Version comparison data
+ + + + +
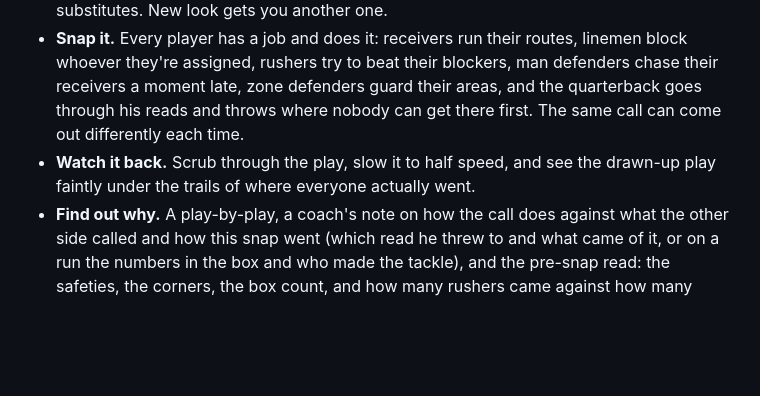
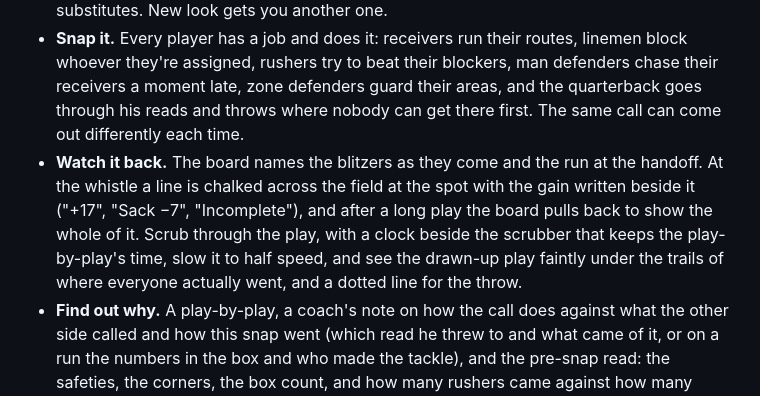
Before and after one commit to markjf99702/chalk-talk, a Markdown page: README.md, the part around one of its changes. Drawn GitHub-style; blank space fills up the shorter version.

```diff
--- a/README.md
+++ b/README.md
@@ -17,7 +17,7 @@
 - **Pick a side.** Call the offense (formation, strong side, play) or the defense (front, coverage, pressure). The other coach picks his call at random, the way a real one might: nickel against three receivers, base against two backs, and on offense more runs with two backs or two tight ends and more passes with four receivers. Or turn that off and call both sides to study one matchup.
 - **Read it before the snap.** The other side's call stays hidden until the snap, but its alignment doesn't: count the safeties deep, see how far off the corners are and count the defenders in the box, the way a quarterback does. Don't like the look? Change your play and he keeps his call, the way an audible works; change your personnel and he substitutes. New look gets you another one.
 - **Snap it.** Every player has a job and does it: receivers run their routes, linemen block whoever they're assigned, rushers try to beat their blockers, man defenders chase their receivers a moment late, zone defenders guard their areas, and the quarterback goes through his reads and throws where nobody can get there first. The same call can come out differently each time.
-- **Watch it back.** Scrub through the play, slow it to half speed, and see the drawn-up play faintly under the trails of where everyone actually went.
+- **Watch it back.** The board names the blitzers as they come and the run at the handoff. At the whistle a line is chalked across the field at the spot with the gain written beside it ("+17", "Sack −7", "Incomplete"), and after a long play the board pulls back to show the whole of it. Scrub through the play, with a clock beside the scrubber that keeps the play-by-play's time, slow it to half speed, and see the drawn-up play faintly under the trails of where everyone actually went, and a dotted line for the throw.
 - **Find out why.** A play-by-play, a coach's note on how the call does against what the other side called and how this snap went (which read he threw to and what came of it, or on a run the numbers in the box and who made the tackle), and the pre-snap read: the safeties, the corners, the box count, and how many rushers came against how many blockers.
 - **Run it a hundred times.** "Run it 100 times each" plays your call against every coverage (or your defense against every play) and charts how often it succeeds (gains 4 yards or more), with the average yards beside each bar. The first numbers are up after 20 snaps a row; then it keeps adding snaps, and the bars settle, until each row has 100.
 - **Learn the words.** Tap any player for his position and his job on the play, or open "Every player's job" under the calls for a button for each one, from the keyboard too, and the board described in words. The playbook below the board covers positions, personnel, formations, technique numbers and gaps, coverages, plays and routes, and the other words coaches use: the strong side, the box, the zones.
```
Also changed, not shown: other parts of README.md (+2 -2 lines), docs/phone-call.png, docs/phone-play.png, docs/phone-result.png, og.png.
+ + + + +
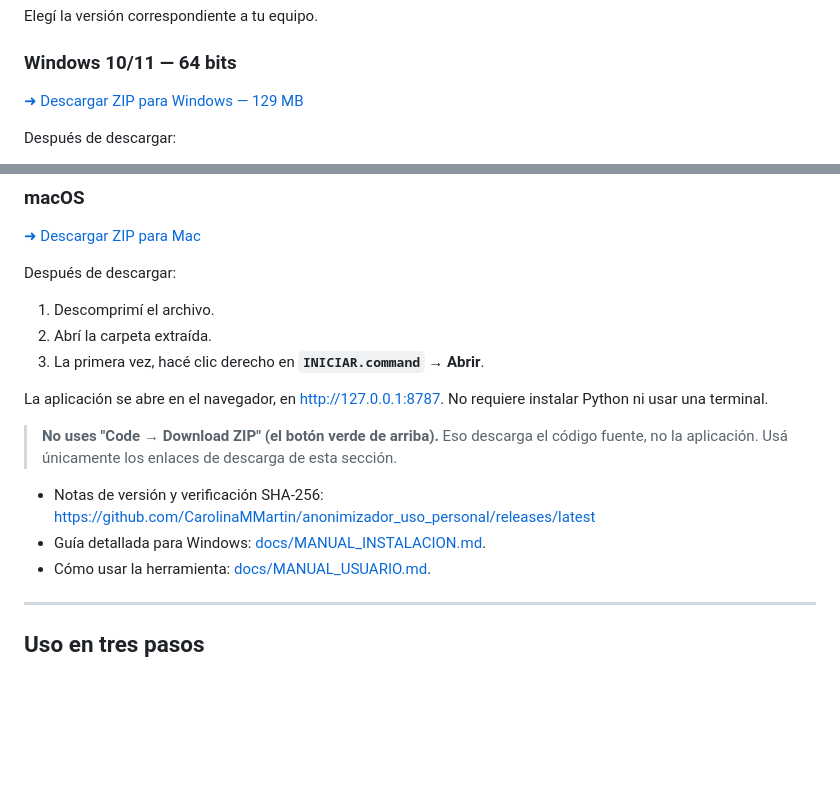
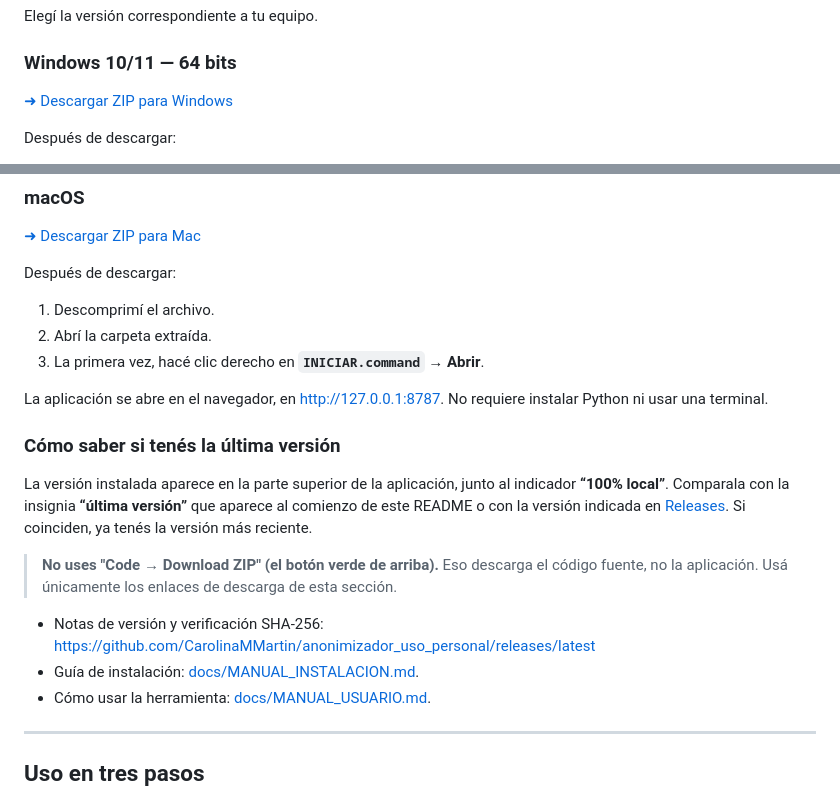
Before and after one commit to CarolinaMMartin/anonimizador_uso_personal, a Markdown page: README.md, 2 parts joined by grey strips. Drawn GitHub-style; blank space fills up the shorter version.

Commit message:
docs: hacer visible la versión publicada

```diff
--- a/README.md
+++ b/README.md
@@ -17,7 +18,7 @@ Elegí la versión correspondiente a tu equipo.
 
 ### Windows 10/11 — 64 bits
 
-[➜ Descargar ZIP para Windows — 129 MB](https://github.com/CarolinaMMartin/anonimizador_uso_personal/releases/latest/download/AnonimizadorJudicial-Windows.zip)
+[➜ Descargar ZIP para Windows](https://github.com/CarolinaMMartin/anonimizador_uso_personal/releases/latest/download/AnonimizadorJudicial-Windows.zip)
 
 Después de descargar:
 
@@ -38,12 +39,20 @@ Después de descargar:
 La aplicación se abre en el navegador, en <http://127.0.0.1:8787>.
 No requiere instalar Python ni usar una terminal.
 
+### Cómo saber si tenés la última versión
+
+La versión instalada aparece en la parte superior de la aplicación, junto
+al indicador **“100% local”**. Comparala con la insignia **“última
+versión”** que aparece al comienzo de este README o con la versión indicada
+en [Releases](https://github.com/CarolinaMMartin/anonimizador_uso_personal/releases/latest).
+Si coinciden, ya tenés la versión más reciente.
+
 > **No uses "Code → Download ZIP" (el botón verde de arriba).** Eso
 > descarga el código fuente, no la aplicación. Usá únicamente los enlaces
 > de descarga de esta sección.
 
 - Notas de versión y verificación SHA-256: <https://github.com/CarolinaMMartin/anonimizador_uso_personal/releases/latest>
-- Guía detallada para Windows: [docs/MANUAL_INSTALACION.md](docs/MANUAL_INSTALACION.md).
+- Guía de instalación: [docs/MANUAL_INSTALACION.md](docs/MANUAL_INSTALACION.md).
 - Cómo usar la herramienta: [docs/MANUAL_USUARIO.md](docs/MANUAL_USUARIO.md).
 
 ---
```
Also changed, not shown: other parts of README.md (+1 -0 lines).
+ + + + +
§ **Directions for this task**: Go through the records and copy each line with "docs" in it.

§ **Task result**:
Also changed, not shown: other parts of README.md (+2 -2 lines), docs/phone-call.png, docs/phone-play.png, docs/phone-result.png, og.png.
docs: hacer visible la versión publicada
-- Guía detallada para Windows: [docs/MANUAL_INSTALACION.md](docs/MANUAL_INSTALACION.md).
+- Guía de instalación: [docs/MANUAL_INSTALACION.md](docs/MANUAL_INSTALACION.md).
 - Cómo usar la herramienta: [docs/MANUAL_USUARIO.md](docs/MANUAL_USUARIO.md).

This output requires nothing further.